The deficiency of upstream regulators of the mitochondrial death pathway has been recently shown to trigger in vitro a cellular process of self-clearance with features of autophagy. We show here that, when Apaf1 (responsible for apoptosome formation) is downregulated in vivo in cortical precursors, cells express markers of neuronal differentiation, accumulate in ectopic cortical masses and show hallmarks of the beclin-1-dependent pathway of autophagy, probably activated by a depletion in growth factors in the cells’ microenvironment. To visualize this process in a cell culture model system, we also used a neural precursor cell line to mimic growth factor starvation in the absence of theapoptosome and tracked autophagolysosome formation. Our findings demonstrate the existence of an interplay between the autophagy and apoptosis pathways in vivo in brain development, and possibly link the absence of apoptosis to the occurrence of pathological conditions associated with peculiar cellular morphotypes.

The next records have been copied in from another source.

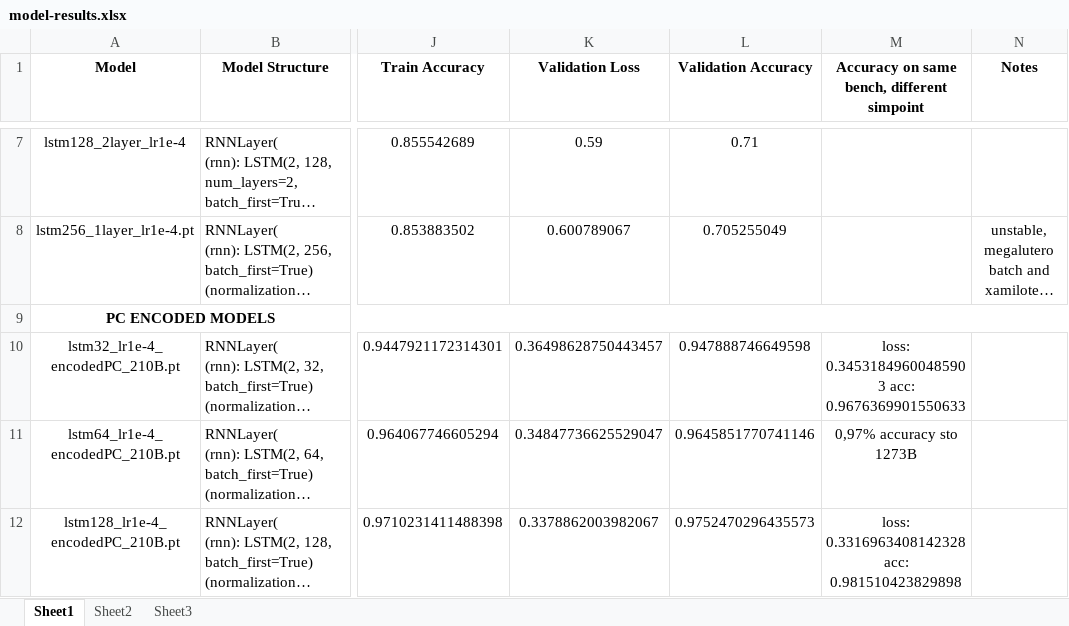
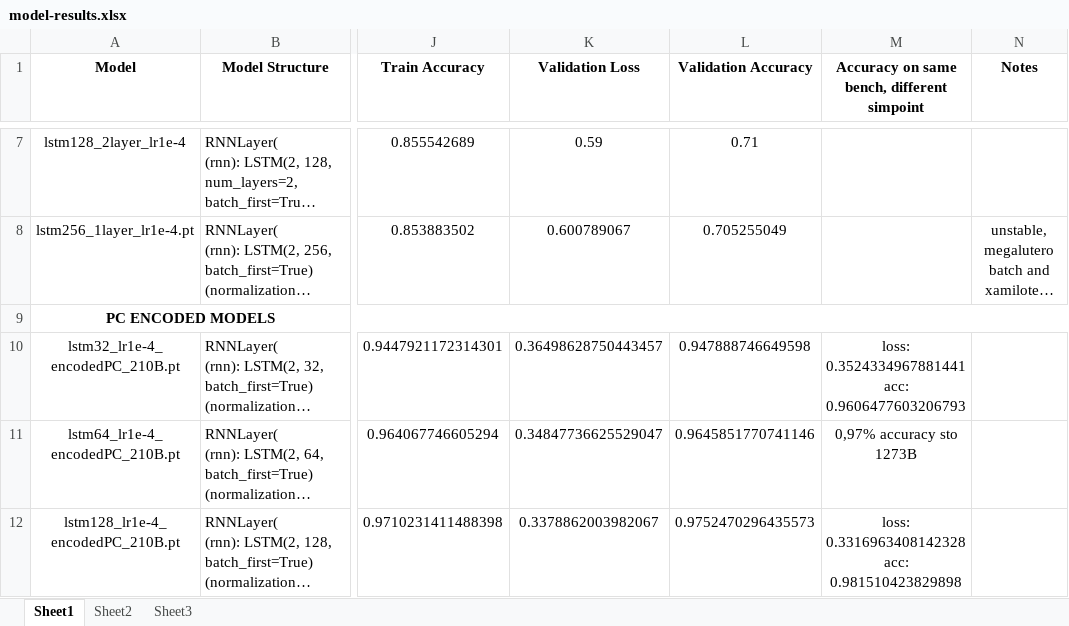
Before and after one commit to aristotelis96/thesis-branch-prediciton-ml, an Excel workbook: models/model-results.xlsx, sheet Sheet1, drawn as a sheet; only a part is shown, gaps mark what is left out; long unchanged cells end in …; values as stored, in another font and other column widths than the file's, no borders; the diff names each change by its address in the sheet, - before the commit and + after, or states it on an @@ line.

Commit message:
update

```diff
--- a/models/model-results.xlsx (sheet Sheet1)
+++ b/models/model-results.xlsx (sheet Sheet1)
-M10: loss: 0.34531849600485903 acc: 0.9676369901550633
+M10: loss: 0.3524334967881441 acc: 0.9606477603206793
```
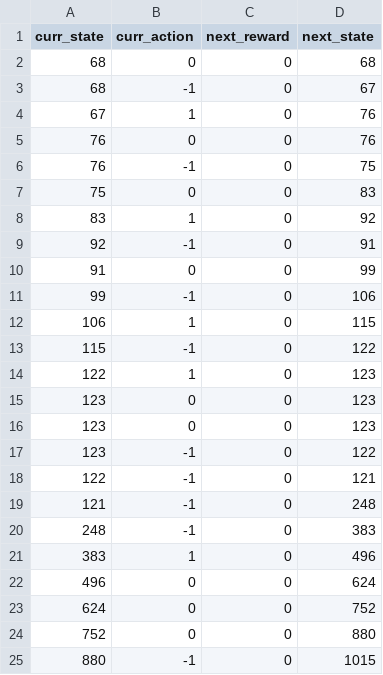
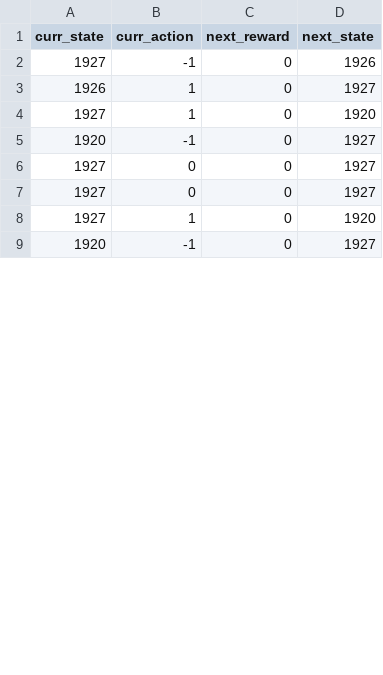
Before and after one commit to jtvon/dx704-project-08, a TSV file: submission/log-random.tsv, drawn as a sheet; only a part is shown; the diff covers the shown part only.

```diff
--- a/submission/log-random.tsv
+++ b/submission/log-random.tsv
@@ -1,25 +1,9 @@
 curr_state	curr_action	next_reward	next_state
-68	0	0	68
-68	-1	0	67
-67	1	0	76
-76	0	0	76
-76	-1	0	75
-75	0	0	83
-83	1	0	92
-92	-1	0	91
-91	0	0	99
-99	-1	0	106
-106	1	0	115
-115	-1	0	122
-122	1	0	123
-123	0	0	123
-123	0	0	123
-123	-1	0	122
-122	-1	0	121
-121	-1	0	248
-248	-1	0	383
-383	1	0	496
-496	0	0	624
-624	0	0	752
-752	0	0	880
-880	-1	0	1015
+1927	-1	0	1926
+1926	1	0	1927
+1927	1	0	1920
+1920	-1	0	1927
+1927	0	0	1927
+1927	0	0	1927
+1927	1	0	1920
+1920	-1	0	1927
```
Also changed, not shown: 20 added rows, 4 removed rows and 8 edited cells elsewhere in this file, submission/policy-optimal.tsv, 4 other files.
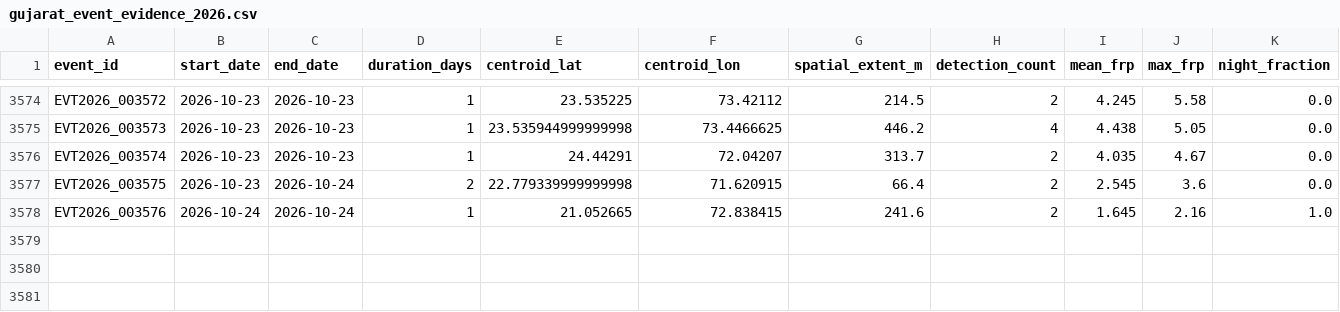
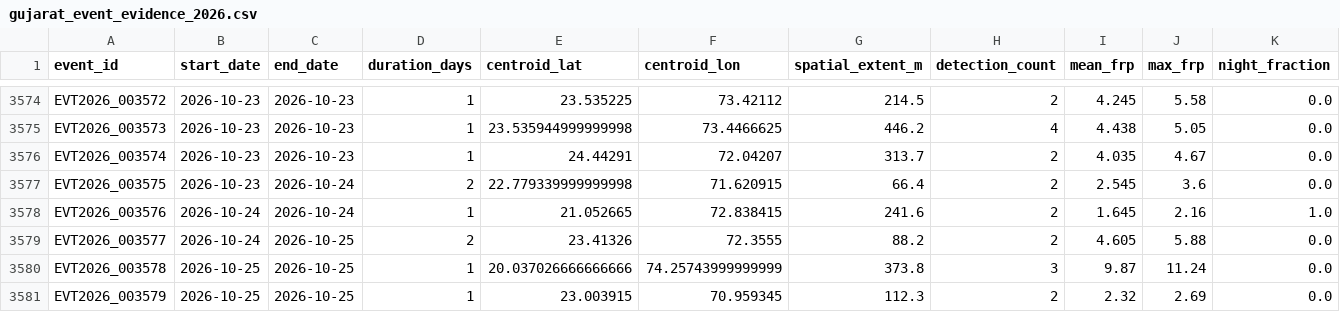
Before and after one commit to suvarchaw/Thermoscope, a CSV file: data/processed/gujarat_event_evidence_2026.csv, drawn as a sheet; only a part is shown, gaps mark what is left out; rows hold the shown columns only; the diff names each change by its address in the sheet, - before the commit and + after, or states it on an @@ line.

```diff
--- a/data/processed/gujarat_event_evidence_2026.csv
+++ b/data/processed/gujarat_event_evidence_2026.csv
+row 3579: EVT2026_003577 | 2026-10-24 | 2026-10-25 | 2 | 23.41326 | 72.3555 | 88.2 | 2 | 4.605 | 5.88 | 0.0
+row 3580: EVT2026_003578 | 2026-10-25 | 2026-10-25 | 1 | 20.037026666666666 | 74.25743999999999 | 373.8 | 3 | 9.87 | 11.24 | 0.0
+row 3581: EVT2026_003579 | 2026-10-25 | 2026-10-25 | 1 | 23.003915 | 70.959345 | 112.3 | 2 | 2.32 | 2.69 | 0.0
```
Also changed, not shown: data/processed/gujarat_thermal_events_2026.csv, 3 other files.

Moreno, S., Imbroglini, V., Ferraro, E., Bernardi, C., Romagnoli, A., Berrebi, A.s., et al. (2006). Apoptosome impairment during development results in activation of an autophagy program in cerebral cortex. APOPTOSIS, 11, 1595-1602 [10.1007/s10495-006-9081-4].